- Hunter P, et al. Screening and prevention of sexually transmitted infections. Primary Care: Clinics Office Practice. 2014;41:215.
- New guidelines for cervical cancer screening: Patient education fact sheet. The American Congress of Obstetricians and Gynecologists. http://www.acog.org/Womens-Health/Cervical-Cancer. Accessed June 21, 2014.
- Swygard H, et al. Screening for sexually transmitted infections. http://www.uptodate.com/home.
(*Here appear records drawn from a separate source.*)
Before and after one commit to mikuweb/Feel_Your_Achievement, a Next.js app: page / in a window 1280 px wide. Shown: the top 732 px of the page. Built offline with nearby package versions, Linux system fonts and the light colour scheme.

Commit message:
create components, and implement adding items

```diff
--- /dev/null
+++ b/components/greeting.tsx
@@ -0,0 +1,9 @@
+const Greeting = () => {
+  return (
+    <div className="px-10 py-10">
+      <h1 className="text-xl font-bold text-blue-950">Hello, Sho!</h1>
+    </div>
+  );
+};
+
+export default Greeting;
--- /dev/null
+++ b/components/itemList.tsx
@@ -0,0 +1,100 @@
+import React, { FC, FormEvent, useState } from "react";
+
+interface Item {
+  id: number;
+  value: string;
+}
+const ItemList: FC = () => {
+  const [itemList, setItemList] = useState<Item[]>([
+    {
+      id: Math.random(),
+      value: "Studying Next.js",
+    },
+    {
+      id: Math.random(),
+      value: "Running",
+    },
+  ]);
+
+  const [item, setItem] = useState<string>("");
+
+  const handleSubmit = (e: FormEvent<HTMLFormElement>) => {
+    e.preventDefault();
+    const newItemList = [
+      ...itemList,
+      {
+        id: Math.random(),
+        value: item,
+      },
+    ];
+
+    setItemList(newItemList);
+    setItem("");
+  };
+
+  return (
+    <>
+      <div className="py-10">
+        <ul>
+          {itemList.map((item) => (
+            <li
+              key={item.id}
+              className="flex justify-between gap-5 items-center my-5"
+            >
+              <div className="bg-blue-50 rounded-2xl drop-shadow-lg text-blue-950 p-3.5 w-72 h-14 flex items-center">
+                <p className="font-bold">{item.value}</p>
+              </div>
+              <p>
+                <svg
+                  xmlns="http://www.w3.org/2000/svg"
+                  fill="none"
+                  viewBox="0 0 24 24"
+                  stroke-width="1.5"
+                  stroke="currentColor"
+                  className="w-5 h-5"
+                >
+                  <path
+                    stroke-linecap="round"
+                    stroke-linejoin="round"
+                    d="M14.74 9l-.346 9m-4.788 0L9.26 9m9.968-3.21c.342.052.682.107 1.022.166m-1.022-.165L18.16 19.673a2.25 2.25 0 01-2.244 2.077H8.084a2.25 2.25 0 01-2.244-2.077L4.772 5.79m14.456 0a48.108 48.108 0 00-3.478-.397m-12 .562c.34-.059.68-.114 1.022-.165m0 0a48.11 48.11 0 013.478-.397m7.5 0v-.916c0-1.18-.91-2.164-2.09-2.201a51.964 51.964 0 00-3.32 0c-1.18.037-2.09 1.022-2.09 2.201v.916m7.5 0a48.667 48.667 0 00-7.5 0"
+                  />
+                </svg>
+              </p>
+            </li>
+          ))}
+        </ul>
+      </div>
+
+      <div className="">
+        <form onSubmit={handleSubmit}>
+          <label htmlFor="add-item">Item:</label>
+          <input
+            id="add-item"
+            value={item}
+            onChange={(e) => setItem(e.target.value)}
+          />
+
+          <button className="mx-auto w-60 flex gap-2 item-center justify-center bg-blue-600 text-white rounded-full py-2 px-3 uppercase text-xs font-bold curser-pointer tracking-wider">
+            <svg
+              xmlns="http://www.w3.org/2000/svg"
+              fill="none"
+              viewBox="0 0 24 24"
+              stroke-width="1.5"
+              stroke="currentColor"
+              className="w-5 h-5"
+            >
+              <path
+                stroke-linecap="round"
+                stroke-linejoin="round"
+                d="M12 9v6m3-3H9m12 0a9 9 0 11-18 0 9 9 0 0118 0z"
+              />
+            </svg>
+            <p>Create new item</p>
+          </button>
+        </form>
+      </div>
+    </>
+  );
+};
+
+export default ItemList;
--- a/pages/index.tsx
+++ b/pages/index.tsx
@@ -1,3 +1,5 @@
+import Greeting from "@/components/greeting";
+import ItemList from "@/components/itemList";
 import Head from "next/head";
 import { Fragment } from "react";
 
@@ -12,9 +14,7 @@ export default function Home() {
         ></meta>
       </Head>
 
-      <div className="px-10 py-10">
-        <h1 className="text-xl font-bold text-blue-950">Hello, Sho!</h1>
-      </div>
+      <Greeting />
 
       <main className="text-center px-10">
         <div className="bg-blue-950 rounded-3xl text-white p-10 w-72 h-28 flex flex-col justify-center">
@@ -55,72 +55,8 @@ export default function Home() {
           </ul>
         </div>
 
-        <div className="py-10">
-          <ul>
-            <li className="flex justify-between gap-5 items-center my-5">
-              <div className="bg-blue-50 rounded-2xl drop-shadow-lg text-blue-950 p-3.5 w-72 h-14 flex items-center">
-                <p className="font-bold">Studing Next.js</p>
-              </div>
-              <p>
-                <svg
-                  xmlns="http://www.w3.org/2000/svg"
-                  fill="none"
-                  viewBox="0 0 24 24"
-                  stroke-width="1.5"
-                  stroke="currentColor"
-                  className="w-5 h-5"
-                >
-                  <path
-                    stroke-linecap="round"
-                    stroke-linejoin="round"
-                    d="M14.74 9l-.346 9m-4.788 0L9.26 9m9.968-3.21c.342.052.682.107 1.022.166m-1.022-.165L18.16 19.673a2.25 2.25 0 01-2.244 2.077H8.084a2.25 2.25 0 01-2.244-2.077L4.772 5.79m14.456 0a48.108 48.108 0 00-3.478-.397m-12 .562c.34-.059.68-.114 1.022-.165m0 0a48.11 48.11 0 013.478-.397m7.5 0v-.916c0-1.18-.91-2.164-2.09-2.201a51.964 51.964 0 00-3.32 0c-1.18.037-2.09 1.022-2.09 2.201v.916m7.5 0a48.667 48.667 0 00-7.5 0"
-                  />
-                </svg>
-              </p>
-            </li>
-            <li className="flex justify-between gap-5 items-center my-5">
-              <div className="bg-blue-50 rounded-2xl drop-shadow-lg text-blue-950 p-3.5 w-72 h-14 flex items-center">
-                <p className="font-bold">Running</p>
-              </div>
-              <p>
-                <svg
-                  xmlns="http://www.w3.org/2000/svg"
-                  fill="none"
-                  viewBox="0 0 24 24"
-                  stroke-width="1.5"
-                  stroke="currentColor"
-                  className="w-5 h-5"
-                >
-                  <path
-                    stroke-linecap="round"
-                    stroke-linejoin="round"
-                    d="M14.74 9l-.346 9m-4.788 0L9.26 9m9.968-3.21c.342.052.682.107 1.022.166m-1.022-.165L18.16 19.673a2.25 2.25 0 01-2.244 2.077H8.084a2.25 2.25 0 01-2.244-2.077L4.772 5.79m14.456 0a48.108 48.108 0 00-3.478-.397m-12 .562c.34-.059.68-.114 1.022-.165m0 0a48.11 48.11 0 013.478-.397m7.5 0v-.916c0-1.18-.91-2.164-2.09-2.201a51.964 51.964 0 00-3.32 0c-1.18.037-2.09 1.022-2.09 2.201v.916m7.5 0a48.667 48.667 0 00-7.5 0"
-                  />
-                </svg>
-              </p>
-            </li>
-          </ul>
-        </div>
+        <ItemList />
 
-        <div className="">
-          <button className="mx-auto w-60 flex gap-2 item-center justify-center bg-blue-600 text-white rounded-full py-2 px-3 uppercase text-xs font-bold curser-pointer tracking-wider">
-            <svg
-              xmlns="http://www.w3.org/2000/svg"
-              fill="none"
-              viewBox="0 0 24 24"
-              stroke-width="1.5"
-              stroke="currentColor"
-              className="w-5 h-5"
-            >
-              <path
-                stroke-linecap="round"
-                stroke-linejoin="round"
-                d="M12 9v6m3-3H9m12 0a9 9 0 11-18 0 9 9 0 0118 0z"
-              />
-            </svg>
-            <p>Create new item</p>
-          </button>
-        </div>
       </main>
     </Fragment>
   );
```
Accessed June 21, 2014.
- Hay WW, et al. Current Diagnosis & Treatment: Pediatrics. 21st ed. New York, N.Y.: The McGraw-Hill Companies; 2012. http://accessmedicine.mhmedical.com/book.aspx?bookid=497. Accessed June 21, 2014.
- Centers for Disease Control and Prevention, et al. Sexually Transmitted Diseases Treatment Guidelines, 2010. MMWR. 2010;59:1. http://www.cdc.gov/sTD/treatment/2010/default.htm. Accessed June 21, 2014.
- Partner services FAQs. Centers for Disease Control and Prevention. http://www.cdc.gov/nchhstp/partners/faq-public.html. Accessed June 23, 2014.
- Preexposure prophylaxis for the prevention of HIV infection in the United States — 2014 clinical practice guideline. Atlanta, Ga. Centers for Disease Control and Prevention. http://www.cdc.gov/hiv/pdf/guidelines/PrEPguidelines2014.pdf?elq=0a349f52dfa74f48ae554056bc0e027e&elqCampaignId=8040. Accessed May 16, 2014.